Task to carry out:
Scan the records for "elsewhere". Show the matching lines.
━━━ Input data ━━━
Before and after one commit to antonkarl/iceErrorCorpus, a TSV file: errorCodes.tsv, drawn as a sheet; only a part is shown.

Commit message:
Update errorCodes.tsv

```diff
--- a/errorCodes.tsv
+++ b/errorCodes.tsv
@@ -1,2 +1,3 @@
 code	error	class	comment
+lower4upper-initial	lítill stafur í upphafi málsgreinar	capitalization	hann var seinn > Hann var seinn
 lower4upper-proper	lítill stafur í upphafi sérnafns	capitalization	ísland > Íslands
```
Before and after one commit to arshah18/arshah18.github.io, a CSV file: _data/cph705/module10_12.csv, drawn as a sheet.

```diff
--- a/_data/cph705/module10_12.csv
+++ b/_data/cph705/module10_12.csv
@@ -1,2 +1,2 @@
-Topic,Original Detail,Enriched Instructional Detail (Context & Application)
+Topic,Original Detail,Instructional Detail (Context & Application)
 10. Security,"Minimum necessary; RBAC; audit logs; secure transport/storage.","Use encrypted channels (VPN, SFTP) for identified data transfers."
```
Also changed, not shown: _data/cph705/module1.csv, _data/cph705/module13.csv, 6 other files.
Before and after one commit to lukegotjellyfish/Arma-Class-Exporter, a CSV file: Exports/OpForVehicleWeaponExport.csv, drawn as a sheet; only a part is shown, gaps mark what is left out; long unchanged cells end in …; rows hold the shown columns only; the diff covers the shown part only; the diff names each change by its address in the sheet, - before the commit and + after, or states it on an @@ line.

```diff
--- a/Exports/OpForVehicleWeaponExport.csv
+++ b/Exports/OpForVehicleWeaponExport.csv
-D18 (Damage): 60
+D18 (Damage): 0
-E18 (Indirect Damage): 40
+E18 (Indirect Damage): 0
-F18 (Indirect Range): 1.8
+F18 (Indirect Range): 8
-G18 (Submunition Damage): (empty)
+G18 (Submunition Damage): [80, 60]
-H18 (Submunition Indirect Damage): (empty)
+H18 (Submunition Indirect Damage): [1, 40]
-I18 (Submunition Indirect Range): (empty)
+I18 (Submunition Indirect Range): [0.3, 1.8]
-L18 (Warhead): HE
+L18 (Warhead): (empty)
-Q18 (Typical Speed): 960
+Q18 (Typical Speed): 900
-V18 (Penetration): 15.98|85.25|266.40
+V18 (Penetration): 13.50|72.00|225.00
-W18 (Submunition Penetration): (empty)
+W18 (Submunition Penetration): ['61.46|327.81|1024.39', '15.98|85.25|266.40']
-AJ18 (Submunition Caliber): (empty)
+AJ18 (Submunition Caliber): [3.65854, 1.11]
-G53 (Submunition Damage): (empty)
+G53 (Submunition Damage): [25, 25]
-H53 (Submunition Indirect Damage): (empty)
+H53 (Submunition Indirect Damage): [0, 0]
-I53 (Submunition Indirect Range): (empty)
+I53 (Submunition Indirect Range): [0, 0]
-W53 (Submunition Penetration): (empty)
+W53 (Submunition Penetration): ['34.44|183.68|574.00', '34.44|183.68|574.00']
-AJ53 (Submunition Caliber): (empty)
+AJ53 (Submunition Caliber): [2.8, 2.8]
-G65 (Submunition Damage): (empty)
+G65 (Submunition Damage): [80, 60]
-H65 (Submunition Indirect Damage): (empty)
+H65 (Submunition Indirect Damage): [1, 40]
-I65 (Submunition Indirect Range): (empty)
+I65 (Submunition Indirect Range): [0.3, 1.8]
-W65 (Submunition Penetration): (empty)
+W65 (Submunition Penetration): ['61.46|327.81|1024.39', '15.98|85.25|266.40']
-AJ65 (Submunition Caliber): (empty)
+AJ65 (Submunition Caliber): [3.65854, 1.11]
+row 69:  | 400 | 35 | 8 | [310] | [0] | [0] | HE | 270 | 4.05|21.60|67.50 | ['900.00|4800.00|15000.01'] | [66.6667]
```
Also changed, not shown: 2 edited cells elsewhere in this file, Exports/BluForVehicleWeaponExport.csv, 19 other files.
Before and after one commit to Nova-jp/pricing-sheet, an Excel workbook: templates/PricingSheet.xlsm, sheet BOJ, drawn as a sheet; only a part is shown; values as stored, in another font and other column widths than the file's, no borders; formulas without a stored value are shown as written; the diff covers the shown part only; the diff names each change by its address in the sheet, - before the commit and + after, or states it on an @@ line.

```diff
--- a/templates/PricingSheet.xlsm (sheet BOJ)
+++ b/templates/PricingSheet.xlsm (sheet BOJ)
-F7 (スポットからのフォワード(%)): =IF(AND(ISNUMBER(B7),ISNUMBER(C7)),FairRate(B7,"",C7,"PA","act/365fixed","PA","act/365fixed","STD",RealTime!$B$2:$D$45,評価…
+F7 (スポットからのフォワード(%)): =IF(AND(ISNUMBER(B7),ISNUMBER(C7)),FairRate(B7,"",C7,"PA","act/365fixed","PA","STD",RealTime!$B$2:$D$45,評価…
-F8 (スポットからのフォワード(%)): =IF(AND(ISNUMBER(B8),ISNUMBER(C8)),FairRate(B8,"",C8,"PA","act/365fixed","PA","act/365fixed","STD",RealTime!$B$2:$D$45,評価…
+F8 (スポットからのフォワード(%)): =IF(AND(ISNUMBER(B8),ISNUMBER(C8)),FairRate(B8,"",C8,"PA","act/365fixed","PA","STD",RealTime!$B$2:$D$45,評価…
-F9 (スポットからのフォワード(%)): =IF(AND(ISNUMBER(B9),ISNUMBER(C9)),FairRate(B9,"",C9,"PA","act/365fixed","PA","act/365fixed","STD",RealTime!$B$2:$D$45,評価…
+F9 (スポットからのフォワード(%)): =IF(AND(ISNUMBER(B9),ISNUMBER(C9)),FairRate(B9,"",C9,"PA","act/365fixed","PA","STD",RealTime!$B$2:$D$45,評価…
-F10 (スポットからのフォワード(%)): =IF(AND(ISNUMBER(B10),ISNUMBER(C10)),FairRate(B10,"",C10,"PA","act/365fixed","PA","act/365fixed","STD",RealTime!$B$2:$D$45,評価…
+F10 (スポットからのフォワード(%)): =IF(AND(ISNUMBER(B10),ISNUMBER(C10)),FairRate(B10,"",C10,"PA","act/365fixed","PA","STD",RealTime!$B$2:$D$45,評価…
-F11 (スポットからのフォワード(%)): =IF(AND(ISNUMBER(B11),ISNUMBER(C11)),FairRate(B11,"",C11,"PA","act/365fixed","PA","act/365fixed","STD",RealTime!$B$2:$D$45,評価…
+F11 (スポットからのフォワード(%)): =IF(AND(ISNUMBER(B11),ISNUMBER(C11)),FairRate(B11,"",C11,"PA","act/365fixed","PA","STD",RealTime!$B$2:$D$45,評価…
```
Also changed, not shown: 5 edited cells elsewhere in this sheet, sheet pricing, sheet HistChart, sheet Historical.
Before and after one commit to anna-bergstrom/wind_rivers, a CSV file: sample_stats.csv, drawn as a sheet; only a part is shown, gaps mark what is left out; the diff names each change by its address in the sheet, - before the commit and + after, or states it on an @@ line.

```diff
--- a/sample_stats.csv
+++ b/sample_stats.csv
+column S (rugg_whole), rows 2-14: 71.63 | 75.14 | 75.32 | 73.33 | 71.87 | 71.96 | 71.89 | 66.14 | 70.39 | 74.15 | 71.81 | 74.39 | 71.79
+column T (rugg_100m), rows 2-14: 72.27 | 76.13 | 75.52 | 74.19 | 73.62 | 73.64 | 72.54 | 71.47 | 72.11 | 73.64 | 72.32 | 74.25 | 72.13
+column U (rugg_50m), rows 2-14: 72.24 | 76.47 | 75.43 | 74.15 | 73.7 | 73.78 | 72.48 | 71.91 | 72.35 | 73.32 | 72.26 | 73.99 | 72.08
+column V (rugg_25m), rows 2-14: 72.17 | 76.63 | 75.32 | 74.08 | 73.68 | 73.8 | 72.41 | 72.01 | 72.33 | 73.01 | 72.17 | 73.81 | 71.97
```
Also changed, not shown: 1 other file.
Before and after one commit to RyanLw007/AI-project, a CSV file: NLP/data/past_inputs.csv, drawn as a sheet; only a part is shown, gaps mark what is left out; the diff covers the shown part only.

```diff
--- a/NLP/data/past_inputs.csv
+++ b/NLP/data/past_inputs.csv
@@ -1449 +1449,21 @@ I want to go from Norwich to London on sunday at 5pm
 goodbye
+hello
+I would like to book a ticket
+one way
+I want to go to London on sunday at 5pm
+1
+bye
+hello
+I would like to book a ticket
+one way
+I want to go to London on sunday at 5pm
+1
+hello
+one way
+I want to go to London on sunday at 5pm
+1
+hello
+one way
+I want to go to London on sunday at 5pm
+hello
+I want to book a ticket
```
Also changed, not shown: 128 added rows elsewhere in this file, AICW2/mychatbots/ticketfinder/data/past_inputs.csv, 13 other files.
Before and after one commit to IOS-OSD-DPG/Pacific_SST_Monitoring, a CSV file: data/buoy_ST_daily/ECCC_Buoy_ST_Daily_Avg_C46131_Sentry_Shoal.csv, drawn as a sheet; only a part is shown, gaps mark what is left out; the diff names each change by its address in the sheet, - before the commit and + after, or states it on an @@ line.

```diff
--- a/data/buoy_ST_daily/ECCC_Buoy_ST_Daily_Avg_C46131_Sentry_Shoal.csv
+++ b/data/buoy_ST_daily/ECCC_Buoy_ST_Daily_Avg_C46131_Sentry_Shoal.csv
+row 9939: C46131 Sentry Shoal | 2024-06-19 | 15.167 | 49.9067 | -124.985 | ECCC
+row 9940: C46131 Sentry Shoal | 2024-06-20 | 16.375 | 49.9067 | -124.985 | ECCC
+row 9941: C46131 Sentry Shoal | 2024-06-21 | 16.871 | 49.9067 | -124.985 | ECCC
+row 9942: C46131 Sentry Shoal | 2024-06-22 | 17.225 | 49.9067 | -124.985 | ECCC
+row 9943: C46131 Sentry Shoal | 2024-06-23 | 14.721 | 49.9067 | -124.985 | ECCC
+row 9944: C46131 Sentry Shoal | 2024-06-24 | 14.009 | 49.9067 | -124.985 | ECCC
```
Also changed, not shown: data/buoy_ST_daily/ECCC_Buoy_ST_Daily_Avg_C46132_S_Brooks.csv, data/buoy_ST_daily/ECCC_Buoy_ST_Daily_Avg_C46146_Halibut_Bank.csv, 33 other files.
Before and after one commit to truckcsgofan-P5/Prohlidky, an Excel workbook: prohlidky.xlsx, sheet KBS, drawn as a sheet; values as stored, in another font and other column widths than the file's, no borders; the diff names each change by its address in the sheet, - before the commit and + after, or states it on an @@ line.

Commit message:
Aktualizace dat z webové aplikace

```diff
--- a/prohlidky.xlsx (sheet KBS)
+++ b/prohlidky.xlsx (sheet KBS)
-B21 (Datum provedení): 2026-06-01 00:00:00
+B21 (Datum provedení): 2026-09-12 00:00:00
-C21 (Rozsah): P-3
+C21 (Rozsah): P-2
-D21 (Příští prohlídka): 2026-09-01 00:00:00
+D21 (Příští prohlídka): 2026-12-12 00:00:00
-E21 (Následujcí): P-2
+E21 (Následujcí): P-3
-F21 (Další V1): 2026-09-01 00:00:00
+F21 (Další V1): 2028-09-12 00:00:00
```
━━━
Expected output:
Also changed, not shown: 2 edited cells elsewhere in this file, Exports/BluForVehicleWeaponExport.csv, 19 other files.
Also changed, not shown: 5 edited cells elsewhere in this sheet, sheet pricing, sheet HistChart, sheet Historical.
Also changed, not shown: 128 added rows elsewhere in this file, AICW2/mychatbots/ticketfinder/data/past_inputs.csv, 13 other files.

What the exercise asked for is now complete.